[What the task requires] An exact reproduction of the listing, minus the pictures, is the required output.

[Records supplied]
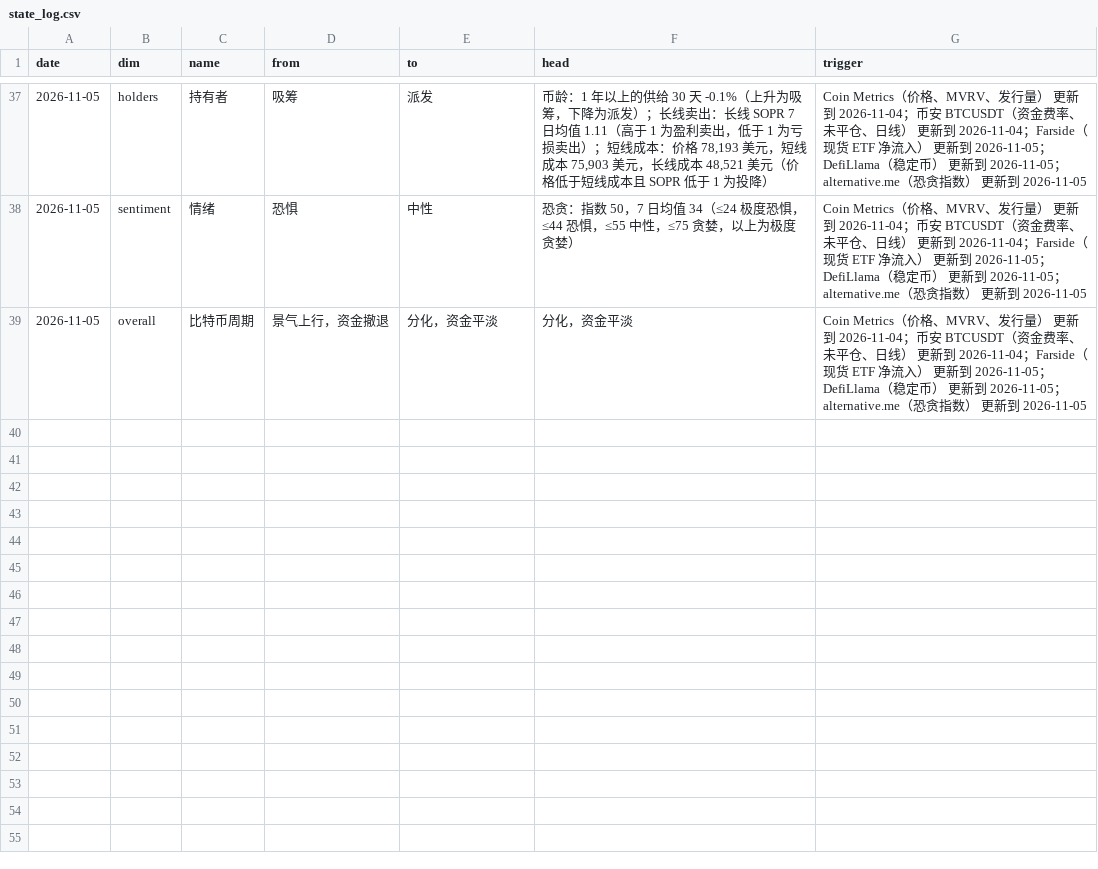
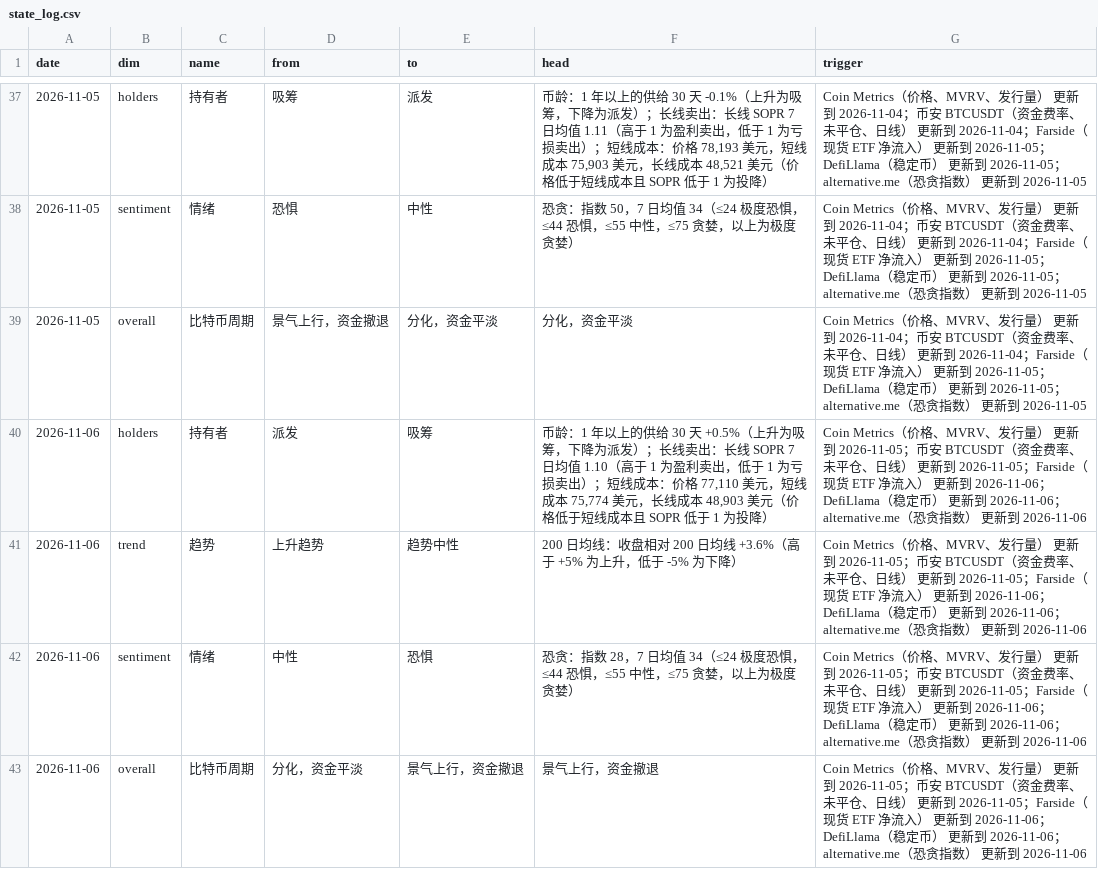
Before and after one commit to cool1990/Invest_Dashboard_V2, a CSV file: data/crypto/state_log.csv, drawn as a sheet; only a part is shown, gaps mark what is left out; the diff names each change by its address in the sheet, - before the commit and + after, or states it on an @@ line.

```diff
--- a/data/crypto/state_log.csv
+++ b/data/crypto/state_log.csv
+row 40: 2026-11-06 | holders | 持有者 | 派发 | 吸筹 | 币龄：1 年以上的供给 30 天 +0.5%（上升为吸筹，下降为派发）；长线卖出：长线 SOPR 7 日均值 1.10（高于 1 为盈利卖出，低于 1 为亏损卖出）；短线成本：价格 77,110 美元，短线成本 75,774 美元，长线成本 48,903 美元（价格低于短线成本且 SOPR 低于 1 为投降） | Coin Metrics（价格、MVRV、发行量） 更新到 2026-11-05；币安 BTCUSDT（资金费率、未平仓、日线） 更新到 2026-11-05；Farside（现货 ETF 净流入） 更新到 2026-11-06；DefiLlama（稳定币） 更新到 2026-11-06；alternative.me（恐贪指数） 更新到 2026-11-06
+row 41: 2026-11-06 | trend | 趋势 | 上升趋势 | 趋势中性 | 200 日均线：收盘相对 200 日均线 +3.6%（高于 +5% 为上升，低于 -5% 为下降） | Coin Metrics（价格、MVRV、发行量） 更新到 2026-11-05；币安 BTCUSDT（资金费率、未平仓、日线） 更新到 2026-11-05；Farside（现货 ETF 净流入） 更新到 2026-11-06；DefiLlama（稳定币） 更新到 2026-11-06；alternative.me（恐贪指数） 更新到 2026-11-06
+row 42: 2026-11-06 | sentiment | 情绪 | 中性 | 恐惧 | 恐贪：指数 28，7 日均值 34（≤24 极度恐惧，≤44 恐惧，≤55 中性，≤75 贪婪，以上为极度贪婪） | Coin Metrics（价格、MVRV、发行量） 更新到 2026-11-05；币安 BTCUSDT（资金费率、未平仓、日线） 更新到 2026-11-05；Farside（现货 ETF 净流入） 更新到 2026-11-06；DefiLlama（稳定币） 更新到 2026-11-06；alternative.me（恐贪指数） 更新到 2026-11-06
+row 43: 2026-11-06 | overall | 比特币周期 | 分化，资金平淡 | 景气上行，资金撤退 | 景气上行，资金撤退 | Coin Metrics（价格、MVRV、发行量） 更新到 2026-11-05；币安 BTCUSDT（资金费率、未平仓、日线） 更新到 2026-11-05；Farside（现货 ETF 净流入） 更新到 2026-11-06；DefiLlama（稳定币） 更新到 2026-11-06；alternative.me（恐贪指数） 更新到 2026-11-06
```
Also changed, not shown: data/raw/crypto/binance_oi.csv, data/raw/crypto/coinmetrics_btc.csv, 14 other files.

[Solved problem]
Before and after one commit to cool1990/Invest_Dashboard_V2, a CSV file: data/crypto/state_log.csv, drawn as a sheet; only a part is shown, gaps mark what is left out; the diff names each change by its address in the sheet, - before the commit and + after, or states it on an @@ line.

```diff
--- a/data/crypto/state_log.csv
+++ b/data/crypto/state_log.csv
+row 40: 2026-11-06 | holders | 持有者 | 派发 | 吸筹 | 币龄：1 年以上的供给 30 天 +0.5%（上升为吸筹，下降为派发）；长线卖出：长线 SOPR 7 日均值 1.10（高于 1 为盈利卖出，低于 1 为亏损卖出）；短线成本：价格 77,110 美元，短线成本 75,774 美元，长线成本 48,903 美元（价格低于短线成本且 SOPR 低于 1 为投降） | Coin Metrics（价格、MVRV、发行量） 更新到 2026-11-05；币安 BTCUSDT（资金费率、未平仓、日线） 更新到 2026-11-05；Farside（现货 ETF 净流入） 更新到 2026-11-06；DefiLlama（稳定币） 更新到 2026-11-06；alternative.me（恐贪指数） 更新到 2026-11-06
+row 41: 2026-11-06 | trend | 趋势 | 上升趋势 | 趋势中性 | 200 日均线：收盘相对 200 日均线 +3.6%（高于 +5% 为上升，低于 -5% 为下降） | Coin Metrics（价格、MVRV、发行量） 更新到 2026-11-05；币安 BTCUSDT（资金费率、未平仓、日线） 更新到 2026-11-05；Farside（现货 ETF 净流入） 更新到 2026-11-06；DefiLlama（稳定币） 更新到 2026-11-06；alternative.me（恐贪指数） 更新到 2026-11-06
+row 42: 2026-11-06 | sentiment | 情绪 | 中性 | 恐惧 | 恐贪：指数 28，7 日均值 34（≤24 极度恐惧，≤44 恐惧，≤55 中性，≤75 贪婪，以上为极度贪婪） | Coin Metrics（价格、MVRV、发行量） 更新到 2026-11-05；币安 BTCUSDT（资金费率、未平仓、日线） 更新到 2026-11-05；Farside（现货 ETF 净流入） 更新到 2026-11-06；DefiLlama（稳定币） 更新到 2026-11-06；alternative.me（恐贪指数） 更新到 2026-11-06
+row 43: 2026-11-06 | overall | 比特币周期 | 分化，资金平淡 | 景气上行，资金撤退 | 景气上行，资金撤退 | Coin Metrics（价格、MVRV、发行量） 更新到 2026-11-05；币安 BTCUSDT（资金费率、未平仓、日线） 更新到 2026-11-05；Farside（现货 ETF 净流入） 更新到 2026-11-06；DefiLlama（稳定币） 更新到 2026-11-06；alternative.me（恐贪指数） 更新到 2026-11-06
```
Also changed, not shown: data/raw/crypto/binance_oi.csv, data/raw/crypto/coinmetrics_btc.csv, 14 other files.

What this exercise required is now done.